Waking to what could only be considered apocalyptically bad weather, we packed up our sodden tent, and attempted to cover every facet of our equipment with bin bags to keep out what water we could. Making use of the copious number of bike paths available, we found the river Rhine and followed it, past fields and finally into the industrial docks that marked Kehl. Checking into our final campsite, we were received with sympathetic smiles from the receptionist who, timidly and justifiably, pointed to the nearest drying rack rather than asking how the cycle was. Though only 35 kilometres from Achern, the small paths we had taken had deposited sufficient levels of sand so most of our clothing had to join us in the coin-operated shower.

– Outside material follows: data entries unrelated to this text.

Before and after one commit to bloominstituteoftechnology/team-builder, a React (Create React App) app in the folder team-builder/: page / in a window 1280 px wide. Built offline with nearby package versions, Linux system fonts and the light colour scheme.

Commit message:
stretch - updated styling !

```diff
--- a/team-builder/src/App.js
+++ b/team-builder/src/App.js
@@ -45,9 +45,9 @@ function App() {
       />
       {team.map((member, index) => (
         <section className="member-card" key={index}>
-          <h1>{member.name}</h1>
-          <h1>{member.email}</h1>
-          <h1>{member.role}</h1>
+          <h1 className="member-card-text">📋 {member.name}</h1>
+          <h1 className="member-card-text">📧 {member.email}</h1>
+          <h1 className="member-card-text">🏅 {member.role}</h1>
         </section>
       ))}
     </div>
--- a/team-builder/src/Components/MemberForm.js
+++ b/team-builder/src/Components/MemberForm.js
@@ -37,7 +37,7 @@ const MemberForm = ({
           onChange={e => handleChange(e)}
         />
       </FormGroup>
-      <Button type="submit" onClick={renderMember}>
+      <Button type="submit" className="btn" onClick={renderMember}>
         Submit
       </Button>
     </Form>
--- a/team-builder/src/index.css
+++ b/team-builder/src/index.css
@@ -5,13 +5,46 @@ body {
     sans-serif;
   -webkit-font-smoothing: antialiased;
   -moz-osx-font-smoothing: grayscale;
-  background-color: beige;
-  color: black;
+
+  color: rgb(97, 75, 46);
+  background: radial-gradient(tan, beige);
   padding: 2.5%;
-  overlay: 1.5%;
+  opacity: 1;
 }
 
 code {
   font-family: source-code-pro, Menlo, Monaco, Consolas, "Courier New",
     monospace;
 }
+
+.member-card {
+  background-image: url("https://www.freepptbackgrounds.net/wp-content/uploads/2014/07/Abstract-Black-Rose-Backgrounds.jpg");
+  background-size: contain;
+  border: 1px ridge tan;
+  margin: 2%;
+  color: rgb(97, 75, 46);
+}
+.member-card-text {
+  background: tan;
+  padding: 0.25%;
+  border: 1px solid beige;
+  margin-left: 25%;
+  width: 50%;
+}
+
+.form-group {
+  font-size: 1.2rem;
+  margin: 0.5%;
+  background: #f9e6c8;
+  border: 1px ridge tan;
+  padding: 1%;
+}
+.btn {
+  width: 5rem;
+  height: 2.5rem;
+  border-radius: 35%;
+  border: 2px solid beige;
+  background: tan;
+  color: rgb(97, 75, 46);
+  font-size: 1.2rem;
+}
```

With getting to Strasbourg the simple matter of pushing our bikes across a footbridge and into France, we were content to sample the beans in a local café, warm up a little and contemplate the achievement. Stef noted that we’d made over 200 kilometres up some tough terrain with bikes weighted heavily enough to send them to the bottom of the deepest ocean. Still in fine fettle, we were impressed by the comfort of our Brooks Saddles, finding them an instant fit. Some things though were going to need a little refinement before our next trip, and leaving our tent to dry, a reprieve in the weather allowed us some time to walk around town.
Day Six - Strasbourg
With our still wet kit rolled up and bus tickets booked back to Frankfurt, we walked into Strasbourg. Crossing the river marked a step change. With the Alsatians fiercely proud of their “Frenchness”, it was choucroute, not sauerkraut on the menu. Medieval frontages leaning insistently over the narrow cobbled streets, this European capital was a truly striking destination. The tricolore draped from every building, hitting France really brought home the huge cultural differences in short distances. With the entire journey made by bike, unsupported, this had been an eye-opener to just what is possible on two wheels, reinforcing that sometimes, cycling is more of a lifestyle than a sport…